Mathematical research still focuses primarily on the areas algebra, analysis and algebraic topology. Almost all mathematics staff are specialized within one of these main areas. Research activities increasingly focus on tasks related to more than one of these disciplines and to other areas, including application of mathematics within physics, computer science, genetics, economics etc. The Department is particularly active within research on: Algebraic K-theory and geometry of manifolds, algebraic geometry, Lie algebras and their representations, quantum algebras, category theory, homotopy theory, topology of smooth germs, dispersal theory, convexity theory, operator algebras, Bose algebras, combinatorics, algebraic number theory, representation of Lie groups, coding theory, cryptology, invariants of 3-dimensional manifolds and Gauge theory.

Research also includes singularity theory, topological quantum field theory, moduli space, mapping-class groups, computational biology, partial differential equations relating to mathematical physics, including scattering theory, super conductivity, operator theory and quantum mechanics, and analysis of manifolds. Research also revolves around harmonic analysis, analytical number theory, Diophantine analysis, K-theory for operator algebras and dynamical systems.
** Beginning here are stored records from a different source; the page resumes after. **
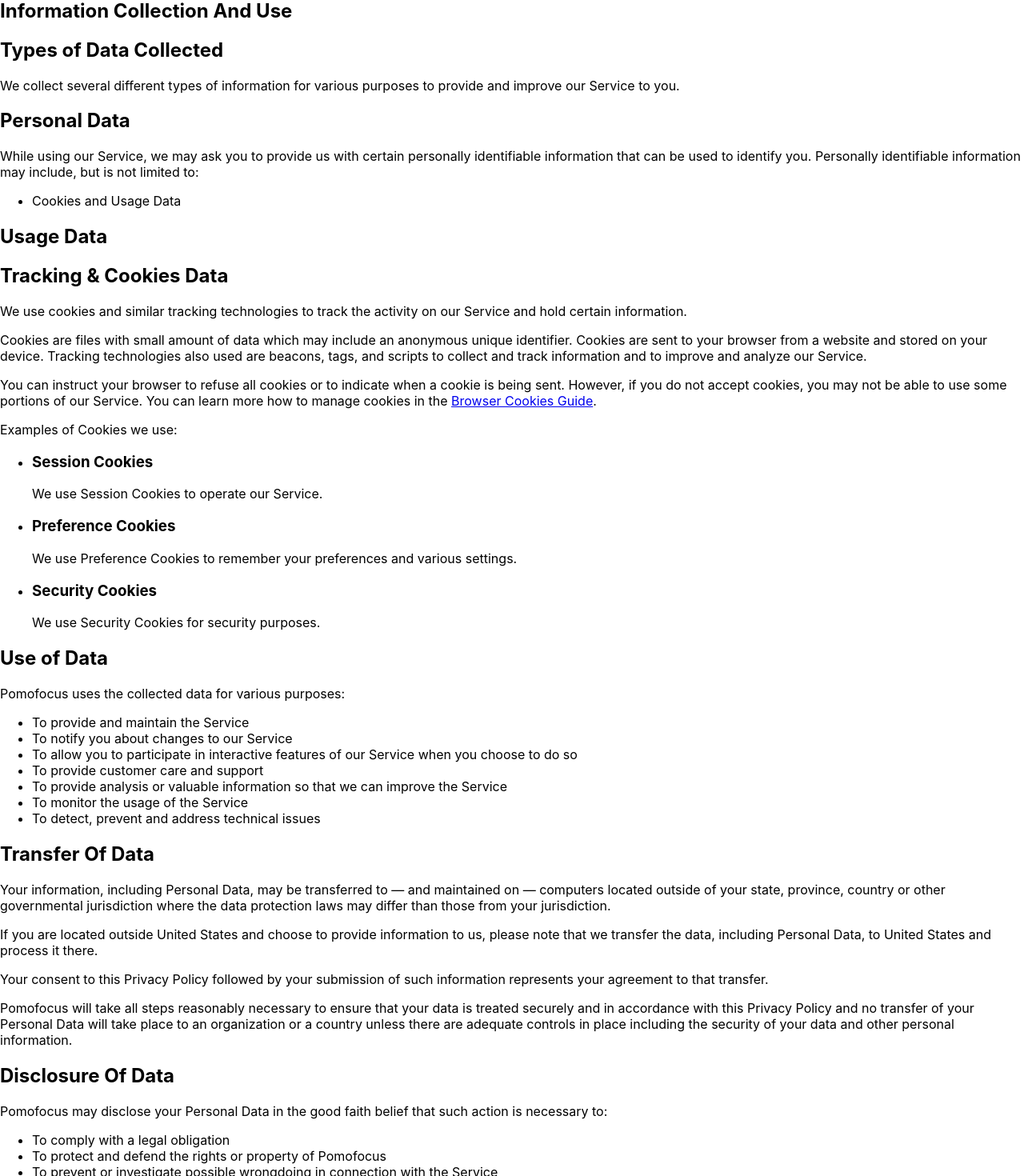
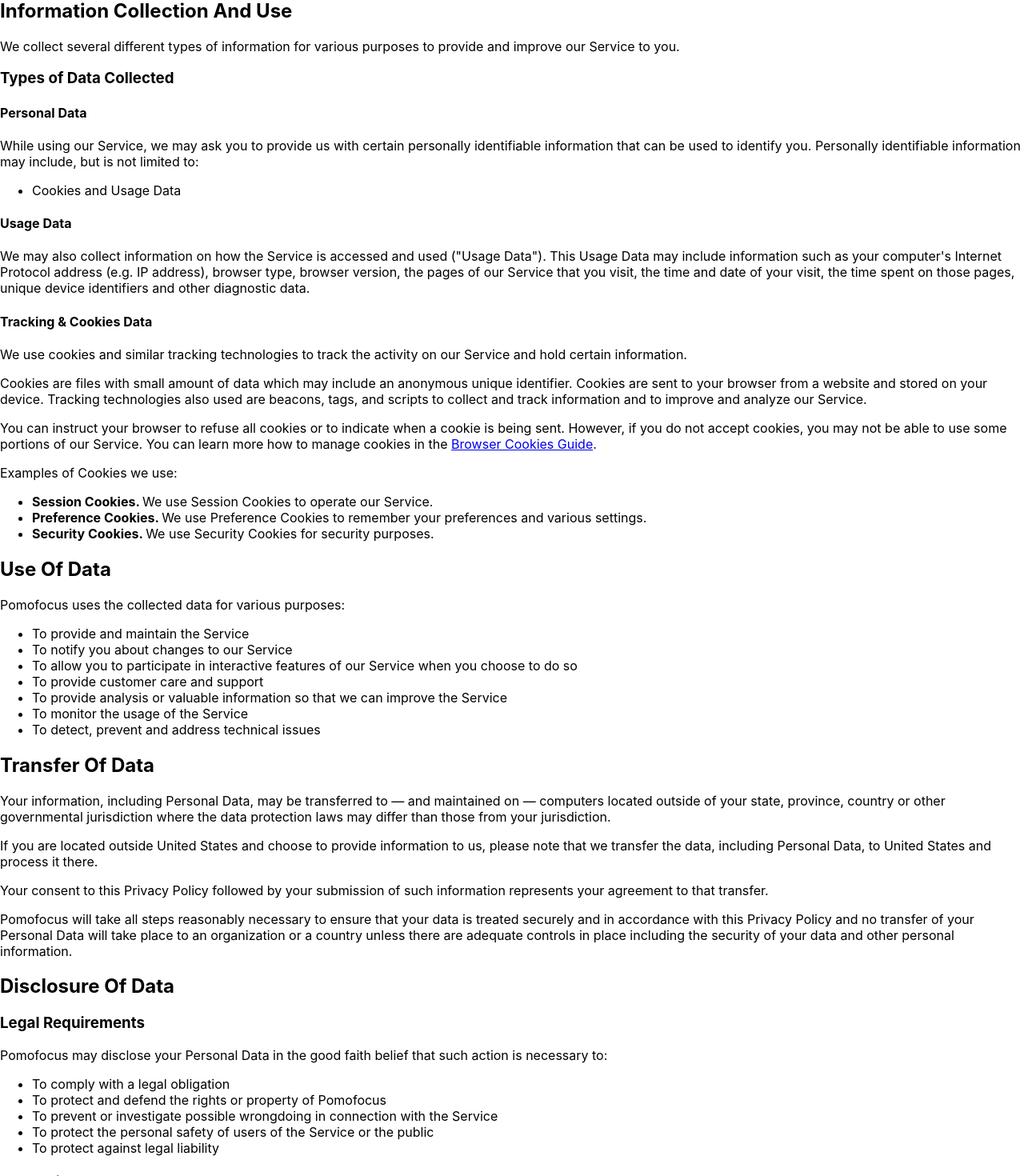
Before and after one commit to thanhngan22/pomodoro, a React (Create React App) app: page /privacy in a window 1280 px wide. Shown: the part 600-2070 px from the top of the page at 80% size. Built offline with nearby package versions, Linux system fonts and the light colour scheme.

Commit message:
commit json for privacy | fix class get jsx for posts | scss : finished page privacy #2

```diff
--- a/src/components/Privacy.tsx
+++ b/src/components/Privacy.tsx
@@ -1,6 +1,7 @@
 import pomoIcon from "../assets/icons/favicon.png";
 import data from "../data/privacy.json";
 import { IPrivacyItem, CPrivacyItems } from "../interface";
+import Footer from "./Footer";
 
 export default function PrivacyPage() {
   const props = data.items as IPrivacyItem[];
@@ -9,14 +10,15 @@
   return (
     <div id="privacy__container">
       <div className="flex justify-center border-b border-gray-400">
-        <a href="/" className="privacy__nav flex justify-start  py-4   ">
+        <a href="/" className="privacy__nav flex justify-start    ">
           <img src={pomoIcon} alt="pomo icon" className="w-6 h-6 self-center" />
-          <h1 className="font-semibold text-3xl pl-2 text-red-600">
+          <h1 className="font-semibold pl-2 ">
             Pomofocus
           </h1>
         </a>
       </div>
       <div className="privacy__content">{privacy_innerHTML}</div>
+      <Footer />
     </div>
   );
 }
--- a/src/data/privacy.json
+++ b/src/data/privacy.json
@@ -28,8 +28,9 @@
                 {
                     "heading": "Usage Data",
                     "type": "paragraphs",
-                    "para": "We may also collect information on how the Service is accessed and used (\"Usage Data\"). This Usage Data may include information such as your computer's Internet Protocol address (e.g. IP address), browser type, browser version, the pages of our Service that you visit, the time and date of your visit, the time spent on those pages, unique device identifiers and other diagnostic data."
-
+                    "paras": [
+                        "We may also collect information on how the Service is accessed and used (\"Usage Data\"). This Usage Data may include information such as your computer's Internet Protocol address (e.g. IP address), browser type, browser version, the pages of our Service that you visit, the time and date of your visit, the time spent on those pages, unique device identifiers and other diagnostic data."
+                    ]
                 },
                 {
                     "heading": "Tracking & Cookies Data",
@@ -57,7 +58,7 @@
             ]
         },
         {
-            "heading": "Use of Data",
+            "heading": "Use Of Data",
             "type": "paragraph|list",
             "para": "Pomofocus uses the collected data for various purposes:",
             "list": [
@@ -82,6 +83,7 @@
         },
         {
             "heading": "Disclosure Of Data",
+            "subheading": "Legal Requirements",
             "type": "paragraph|list",
             "para": "Pomofocus may disclose your Personal Data in the good faith belief that such action is necessary to:",
             "list": [
@@ -96,8 +98,7 @@
             "heading": "Security Of Data",
             "type": "paragraphs",
             "paras": [
-                "The security of your data is important to us, but remember that no method of transmission over the Internet, or method of electronic storage is 100% secure.",
-                "While we strive to use commercially acceptable means to protect your Personal Data, we cannot guarantee its absolute security."
+                "The security of your data is important to us, but remember that no method of transmission over the Internet, or method of electronic storage is 100% secure. While we strive to use commercially acceptable means to protect your Personal Data, we cannot guarantee its absolute security."
             ]
         },
         {
@@ -120,7 +121,7 @@
         {
             "heading": "Contact Us",
             "type": "paragraph|mail",
-            "para": "If you have any questions about this Privacy Policy, please contact us:",
+            "para": "If you have any questions about this Privacy Policy, please contact us by sending email to:",
             "mail": "pomofocus@gmail.com"
         }
     ]
--- a/src/interface/CPrivacyItem.tsx
+++ b/src/interface/CPrivacyItem.tsx
@@ -27,7 +27,8 @@
   }
 
   // paragraphs
-  getJSXParas(): JSX.Element {
+  getJSXParas(tag?: string): JSX.Element {
+    const className = this.post.heading.split(" ").join("_");
     const paras = this.post.paras?.map((para, index) => {
       return (
         <p key={index} className="privacy__para">
@@ -35,16 +36,24 @@
         </p>
       );
     });
+    const heading = tag ? (
+      <h4 className="privacy__heading">{this.post.heading}</h4>
+    ) : (
+      <h2 className="privacy__heading">{this.post.heading}</h2>
+    );
     return (
       <div className="privacy__item">
-        <h2 className="privacy__heading">{this.post.heading}</h2>
+        <div className={className}>
+          {heading}
           {paras}
+        </div>
       </div>
     );
   }
 
   // paragraph|list
-  getJSXParaList(): JSX.Element {
+  getJSXParaList(tag?: string): JSX.Element {
+    const className = this.post.heading.split(" ").join("_");
     const list = this.post.list?.map((item, index) => {
       return (
         <li key={index} className="privacy__list__item">
@@ -52,20 +61,46 @@
         </li>
       );
     });
+    const heading = tag ? (
+      <h4 className="privacy__heading">{this.post.heading}</h4>
+    ) : (
+      <h2 className="privacy__heading">{this.post.heading}</h2>
+    );
+
+    if (this.post.subheading) {
       return (
         <div className="privacy__item">
-        <h2 className="privacy__heading">{this.post.heading}</h2>
+          <div className={className}>
+          {heading}
+          <h3 className="privacy__heading">{this.post.subheading}</h3>
           <p className="privacy__para">{this.post.para}</p>
           <ul className="privacy__list">{list}</ul>
+          </div>
+        </div>
+      );
+    }
+    return (
+      <div className="privacy__item">
+        <div className={className}>
+          {heading}
+          <p className="privacy__para">{this.post.para}</p>
+          <ul className="privacy__list">{list}</ul>
+        </div>
       </div>
     );
   }
 
   // mix
   getJSXMix(): JSX.Element {
+    const className = this.post.heading.split(" ").join("_");
     const paras = this.post.paras?.map((para, index) => {
       if (para.includes("href=")) {
-            const data = <p className="privacy__para" dangerouslySetInnerHTML={{__html: para}}></p>
+        const data = (
+          <p
+            className="privacy__para"
+            dangerouslySetInnerHTML={{ __html: para }}
+          ></p>
+        );
         return data;
       }
       return (
@@ -80,7 +115,7 @@
     const content = tittles?.map((item, index) => {
       return (
         <li key={index} className="privacy__list__item">
-          <h3 className="privacy__list__heading">{item}</h3>
+          <strong className="privacy__list__heading">{item}. </strong>
           <span className="privacy__list__para">
             {this.post.subList?.subParas[index]}
           </span>
@@ -90,23 +125,26 @@
 
     return (
       <div className="privacy__item">
-        <h2 className="privacy__heading">{this.post.heading}</h2>
+        <div className={className}>
+          <h4 className="privacy__heading">{this.post.heading}</h4>
           <p className="privacy__para">{paras}</p>
           <ul className="privacy__list">{content}</ul>
+        </div>
       </div>
     );
   }
 
   // paragraph|heading|children
   getJSXParaHeadingChildren(): JSX.Element {
+    const className = this.post.heading.split(" ").join("_");
     const children = this.post.children?.map((item, index) => {
       switch (item.type) {
         case "paragraphs":
           const obj = new CPrivacyItem(item);
-            return obj.getJSXParas();
+          return obj.getJSXParas("h4");
         case "paragraph|list":
           const obj1 = new CPrivacyItem(item);
-            return obj1.getJSXParaList();
+          return obj1.getJSXParaList("h4");
         case "mix":
           const obj2 = new CPrivacyItem(item);
           return obj2.getJSXMix();
@@ -115,24 +153,29 @@
 
     return (
       <div className="privacy__item">
+        <div className={className}>
           <h2 className="privacy__heading">{this.post.heading}</h2>
-        <h2 className="privacy__heading">{this.post.subheading}</h2>
           <p className="privacy__para">{this.post.para}</p>
+          <h3 className="privacy__subheading">{this.post.subheading}</h3>
           {children}
+        </div>
       </div>
     );
   }
 
   // paragraph|mail
   getJSXParaMail(): JSX.Element {
+    const className = this.post.heading.split(" ").join("_");
     return (
       <div className="privacy__item">
+        <div className={className}>
           <h2 className="privacy__heading">{this.post.heading}</h2>
           <p className="privacy__para">{this.post.para}</p>
           <a href={`mailto:${this.post.mail}`} className="privacy__mail">
             {this.post.mail}
           </a>
         </div>
+      </div>
     );
   }
 }
--- a/src/interface/CPrivacyItems.tsx
+++ b/src/interface/CPrivacyItems.tsx
@@ -12,9 +12,8 @@
 
     getJSX(): JSX.Element[] {
         const jsx = this.posts.map((item, index) => {
-            const className = item.post.heading.split(" ").join("_");
             return (
-                <div key={index} className={className}>
+                <div>
                     {item.getInnerHTML()}
                 </div>
             )
--- a/src/styles/_privacy.scss
+++ b/src/styles/_privacy.scss
@@ -2,17 +2,147 @@
 /* privacy */
 #privacy__container {
     .privacy__nav {
-      width: 620px;
+      width: 640px;
+      padding: 10px 0;
+      color: #e65b57;
+      font-size: 30px;
     }
 
 
 
     .privacy__content {
+      display: flex;
+      flex-direction: column;
+      margin: auto;
+      max-width: 620px;
+      color: #785e60;
 
 
 
         .privacy__item {
+          > h2 , h3, h4 {
+            color: #541c1f;
+          }
 
+          .privacy__heading {
+            color: #541c1f;
+            font-size: 24px;
+            font-weight: 600;
+          }
+
+          > h3 {
+            font-size: 18px;
+            font-weight: 500;
+          }
+
+          > h4 {
+            font-size: 16px;
+            font-weight: 500;
+          }
+
+          > div p  a{
+            color: #db524d;
+            font-weight: bold;
+          }
+
+          .privacy__para {
+              font-size: 18px;
+          }
+
+          /* items */
+          .Privacy_Policy {
+            .privacy__heading {
+              font-size: 32px;
+              font-weight: semi-bold;
+              padding: 28px 0;
+            }
+
+            .privacy__para {
+              padding: 10px 0;
+            }
+
+          }
+
+          .Information_Collection_And_Use {
+            > h2 {
+              font-size: 24px;
+              font-weight: semi-bold;
+              padding: 28px 0 10px 0;
+            }
+
+            .privacy__para {
+              padding: 10px 0;
+            }
+
+            .privacy__subheading {
+              font-size: 19px;
+              font-weight: bold;
+              padding: 10px 0;
+            }
+
+            > div h4  {
+              font-size: 16px;
+              font-weight: semi-bold;
+              padding: 10px 0;
+            }
+
+            > div li {
+              padding-left: 32px;
+            }
+
+            > div li {
+              padding-top: 6px;
+              padding-bottom: 6px;
+            }
+
+          }
+
+          .Use_Of_Data {
+            > h2 {
+              padding: 30px 0;
+            }
+            > ul li {
+              padding : 6px 16px;
+            }
+
+          }
+
+          .Disclosure_Of_Data {
+            > h2 {
+              padding: 20px 0;
+              font-size: 24px;
+            }
+            > h3 {
+              padding: 10px 0;
+              font-size: 18px;
+
+            }
+
+            > ul li {
+              padding : 6px 16px;
+            }
+
+
+          }
+
+
+          .Transfer_Of_Data, .Changes_To_This_Privacy_Policy, .Service_Providers, .Security_Of_Data, .Contact_Us {
+            .privacy__heading {
+              padding: 30px 0 20px 0;
+            }
+            > p {
+              padding: 10px 0;
+            }
+
+          }
+
+          .Contact_Us {
+            > a {
+              padding-left: 20px;
+            }
+            padding-bottom: 40px;
+
+          }
         }
     }
 
```
Lines whose indentation alone changed are shown as unchanged.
Research within theoretical statistics concentrates on probability theory and basic concepts of statistical inference, particularly stochastic analysis, Markov processes and associated potential theory, probability theory in infinite-dimensional space, actuarial mathematics and mathematical financing, simulation, asymptotic likelihood theory, inference for small random samples and stochastic processes, Edgeworth – and saddle point approximation, advanced statistical DNA models, time series analysis, geometric probability and stereology, spatial statistics, relationship between stochastic processes and quantum physics, analysis of concrete statistical models.

Research also includes stochastic geometry and bio imaging, space-time modeling and statistical methods within bioinformatics.

Operations research concentrates on optimization, optimal control theory, production economics and financing. The optimization theory concentrates on stochastic programming, multicriteria optimization and combinatorial optimization problems. Within production economics the application of Markov decision processes for stock control and pricing are analysed. Central topics within financing theory encompass pricing of contingent claims, theory of interest rates structure and the interaction between finance theory and actuarial science. Models to be applied within the energy sector are also analysed.

The aim of the Centre for Science Studies is to do:

- Research in the fields of history and philosophy of science and technology, science and society, and science communication
- Undergraduate and post-graduate teaching across research areas
- Research-based development of education and communication activities

Homepage: css.au.dk

This centre is is a research unit at Aarhus BSS, hosted by the Department of Economics and Business Economics. Faculty of Natural Science. Researchers of the Institute of Mathematical Sciences specializing in financing participate in time series and financial econometrics research performed in CREATES.

The centre was established in 2007 by the Danish National Research Foundation (Centers of Excellence) with a grant of DKK 40 million.

Homepage: creates.au.dk

The project Semiclassical Quantum Mechanics is funded by a Sapere Aude: DFF-Topresearcher Grant from the Danish Council for Independent Research with Søren Fournais as Principal Investigator. In this project research is carried out in the area of mathematical quantum mechanics, in particular, spectral problems in the presence of magnetic fields. When the magnetic field is very strong and/or when many interacting particles are considered, one can often show that the quantum mechanical systems can be described by simpler - sometimes even classical - models. This can be seen as an aspect of the Correspondence Principle by Niels Bohr.

Homepage: Semiclassical Quantum Mechanics

The Aarhus Homological Algebra Group is funded by a DNRF Chair and by Aarhus University Research Foundation. Homological algebra is based on tools originally used to study topological spaces. Its methods have spread to many areas of mathematics, including combinatorics, geometry, and mathematical physics. Homological methods have become key instruments of the mathematical mainstream, and the Aarhus Homological Algebra Group is pursuing a vigorous research programme. There are applications to the combinatorics of high dimensional structures, the geometry of singular spaces, and the string theory associated to Calabi-Yau categories.

Peter Jørgensen, photo: Kathrine Tang Riewe.